Friends of the Earth did not describe the Liberal Democrat manifesto as the greenest manifesto, full stop, as Jim Hume did.
On a day when the First Minister is in Glasgow for the M74 northern extension ground breaking ceremony, which the Liberal Democrats and every other party, bar the Greens, supported, I have to
The same is the case with the Government's record on aviation. We are about to see the Government's national planning framework, which will include implicit planning permission for airport expansion at Glasgow and Edinburgh. At the same time, the private sector is starting to tell us that it wants to fly less and take rail more. The Government should put its planned investment in aviation into better rail links.
We await announcements on other transport sector works. We hear many warm words on the carbon balance sheet, but I have yet to see it—indeed, I wonder if anyone has. I find it difficult to take seriously criticisms of the decision to scrap the bridge tolls from members who supported that measure before they had even seen the balance sheet and who only now are asking to see it. That said, there is huge interest in the subject of the debate, as the consultation showed in attracting 21,000 individual responses. More than a dozen organisations made contact with members ahead of today's debate.
I turn to the specifics. The targets are hugely important. Getting broad acceptance across the political spectrum for long-term targets is important, but annual targets are equally important. I look forward to working with David Stewart and his colleagues in the Labour Party on strengthening the bill in that regard, once they have decided whether they think annual targets are good or bad. They cannot continue with the idea that, just because annual targets were in the SNP manifesto and not in theirs, Labour can take a different approach here from its approach at Westminster. Targets are either a good approach or a bad approach—I think that they are a good one.

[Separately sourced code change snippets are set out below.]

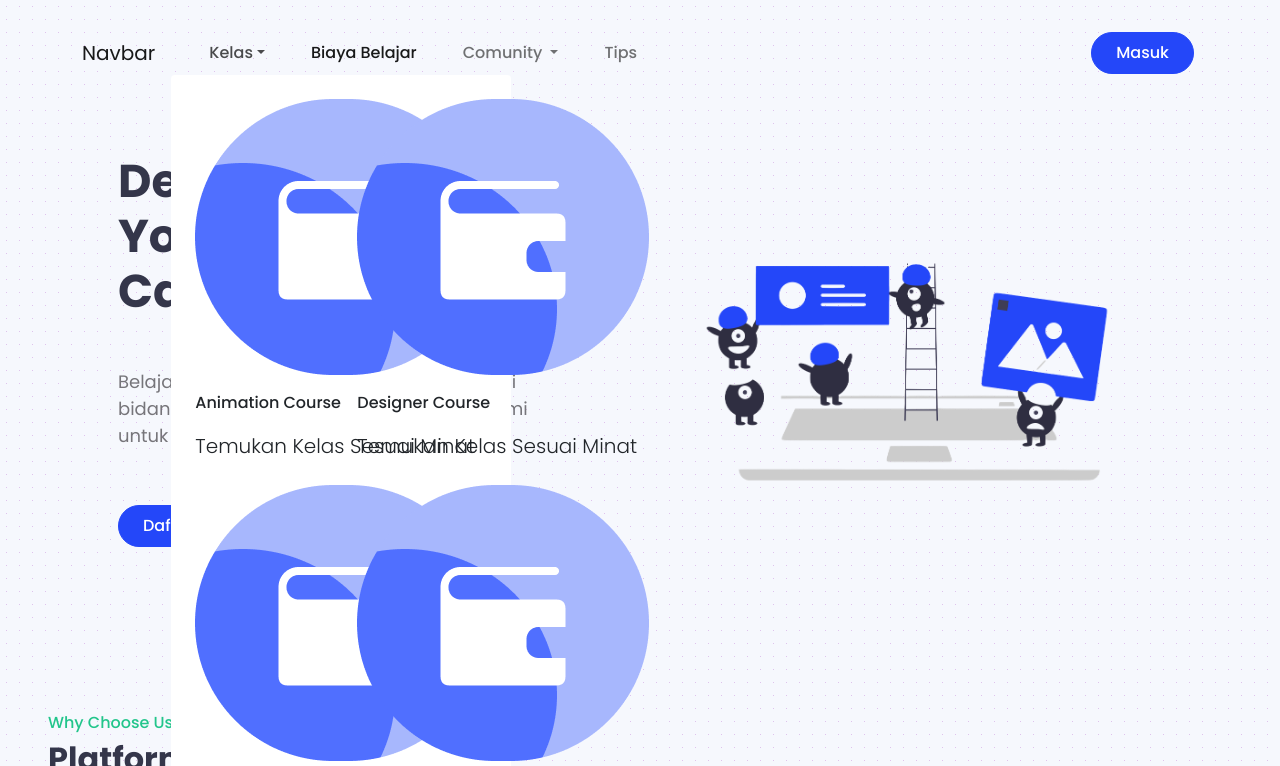
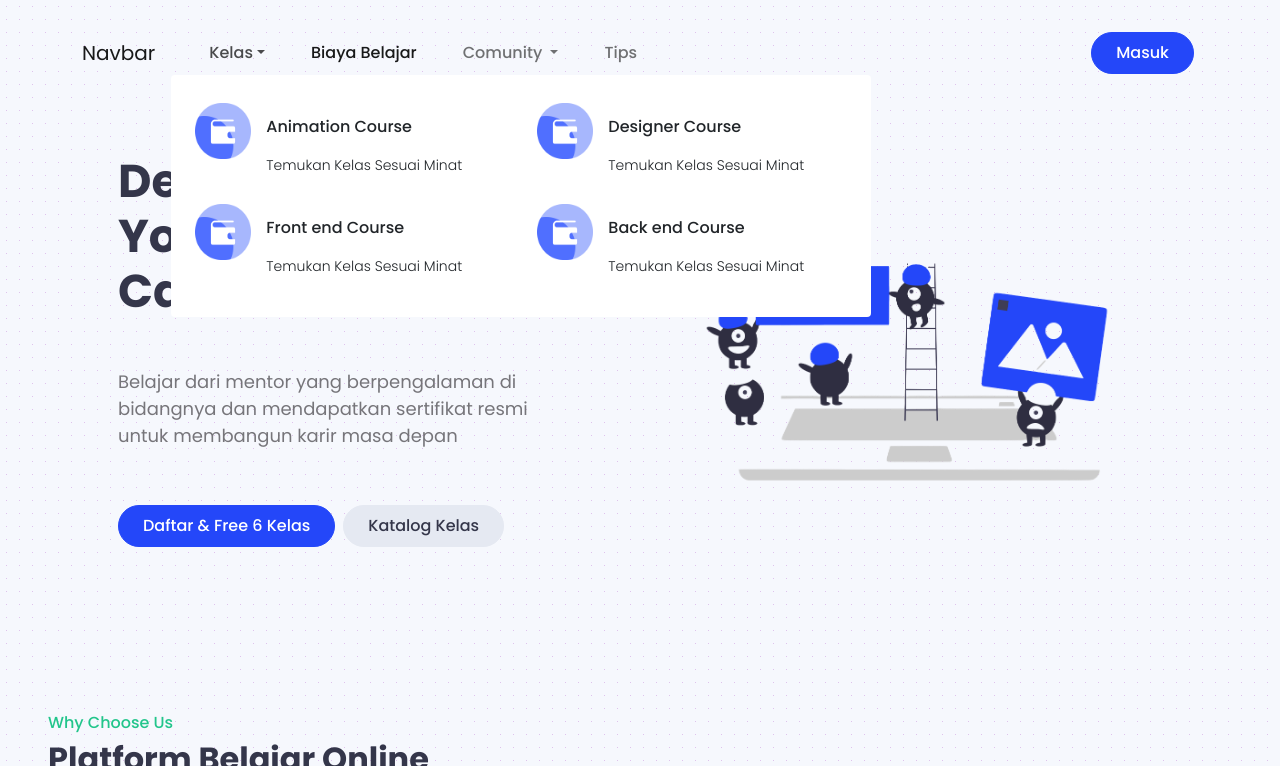
Before and after one commit to pldweb/slicingbwa, a website: page index.html in a window 1280 px wide. Both pictures are taken after a click on the button "Kelas". Shown: the top 766 px of the page. Drawn offline with nearby package versions, Linux system fonts and the light colour scheme.

Commit message:
Update style.css

```diff
--- a/css/style.css
+++ b/css/style.css
@@ -6,7 +6,6 @@ body {
   background-image: radial-gradient(#dfc3ec 0.8px, #f6f8fd 0.8px);
   background-size: 13px 13px;
 }
-
 
 .font-bold {
   font-size: 46px;
@@ -48,6 +47,9 @@ body {
 .font-light {
   font-size: 16px;
 }
+.font-light-14 {
+  font-size: 14px;
+}
 .font-second {
   color: #76757a;
 }
@@ -58,9 +60,31 @@ body {
   padding: 20px;
 }
 
-.custom-dropdown a:hover {
+.dropdown-item:hover {
   border-radius: 5px;
   background-color: #eff0f8;
+}
+
+@media (min-width: 992px) {
+  .dropdown-menu {
+    min-width: 700px;
+    padding: 20px 20px;
+    margin-bottom: 30px;
+  }
+ }
+
+.dropdown-menu {
+  /* min-width: 700px; */
+  padding: 20px 20px;
+  margin-bottom: 30px;
+}
+
+.icon {
+  margin-top: 4px;
+  width: 56px;
+  height: 56px;
+  float: left;
+  margin-right: 15px;
 }
 
 /* Why Section*/
```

A host of other issues arise that we do not have time to go into today, but we will have time as the Parliament scrutinises the forthcoming climate change bill. However, in the long term, fundamental questions arise that no individual bill will resolve. To what extent can we continue with the delusion of everlasting economic growth on a planet of finite resources without consequences such as climate change? To what extent can we continue to ignore population issues? To what extent can we continue to fetishise consumption and greed in our society without consequences? What do human wellbeing and happiness mean in the age after cheap oil—human relationships and health, or cheap holidays? The bill cannot answer those questions, but the Parliament will have to.